There was much support for the independence campaign but the overall majority decided that Scotland should remain part of the UK.

Why has the question of Scottish independence raised its head again? An Employment Tribunal has recently ruled that belief in an independent Scotland is a philosophical belief similar to religion and is protected under the equality legislation.

Chris McEleny, the SNP group leader on Inverclyde Council, was working as an electrician at a Ministry of Defence plant when he announced his bid to become his party’s Deputy Leader. The MoD later revoked his security clearance and suspended him from his job. Mr McEleny argued that this was because of his philosophical belief. He subsequently resigned and pursued claims in an Employment Tribunal.

Mr McEleny claimed direct discrimination, arguing that he had been treated less favourably by the MoD because of his philosophical belief in Scottish independence and the social democratic values of the SNP.

The question the Tribunal had to determine was whether there was a distinction between a political opinion (which was not capable of protection under equality legislation) and a philosophical belief (which could be capable of protection).

The MoD had argued that support for Scottish independence did not extend far enough beyond Scotland to warrant the status of a philosophical belief. However, the judge found that sovereignty and “self-determination” were “substantial aspects of human life” and “how a country should be governed is sufficiently serious to amount to a philosophical belief”.

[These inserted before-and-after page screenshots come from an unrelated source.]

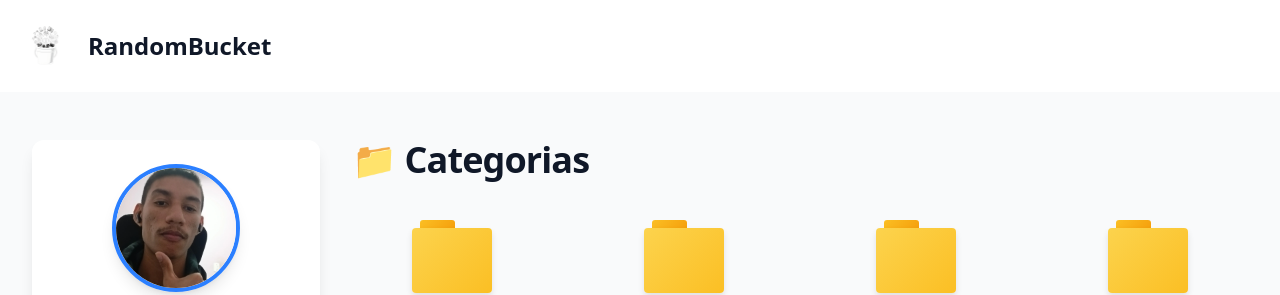
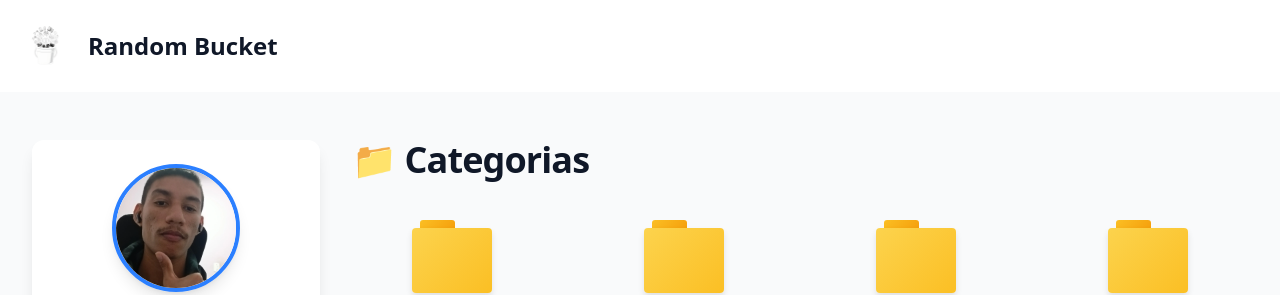
Before and after one commit to imrooteodoro/imrooteodoro.ai, a Jekyll site: the page built from index.markdown, in a window 1280 px wide and 1151 px high. Shown: the top 295 px of the window. Built offline with Jekyll 4.4.1, drawn with Linux system fonts in a browser that asks for light colours; nearby versions of some CDN libraries.

Commit message:
fix: corrige espaçamento no nome do site

```diff
--- a/_includes/header.html
+++ b/_includes/header.html
@@ -3,7 +3,7 @@
       <div class="max-w-screen-xl flex flex-wrap items-center justify-between mx-auto p-4">
         <a href="{{ site.baseurl }}/" class="flex items-center space-x-3 rtl:space-x-reverse">
           <img src="{{ site.baseurl }}/assets/img/logo_2.png" class="h-15" alt="Logo" />
-          <span class="self-center text-2xl font-semibold whitespace-nowrap dark:text-white">RandomBucket</span>
+          <span class="self-center text-2xl font-semibold whitespace-nowrap dark:text-white">Random Bucket</span>
         </a>
     </nav>
   </header>
```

The Tribunal concluded that Mr McEleny’s belief in an independent Scotland amounted to a philosophical belief and was therefore a protected characteristic meaning that he could not be discriminated against because of those beliefs. Mr McEleny was clear that he did “not believe in Scottish independence because it will necessarily lead to improved economic and social conditions for people living in Scotland. It is a fundamental belief in the right of Scotland to national sovereignty”.

There is some concern that this ruling could potentially open the gates for individuals to claim that their belief that the UK should leave the European Union, or vice versa, is a philosophical belief (rather than a political opinion), and that they should therefore not be treated any less favourably than their colleagues because of those beliefs.

If an employer is found to have discriminated against any of its employees, compensation for discrimination is uncapped. A word of warning, therefore, to keep an eye out for any “workplace banter” surrounding anyone’s Brexit vote. This may not necessarily be harmless teasing, but could amount to discrimination.

For further help or advice, please contact Kathryn Moorhouse, senior solicitor at Lupton Fawcett, who can be contacted on 0113 2802231 or kathryn.moorhouse@luptonfawcett.law.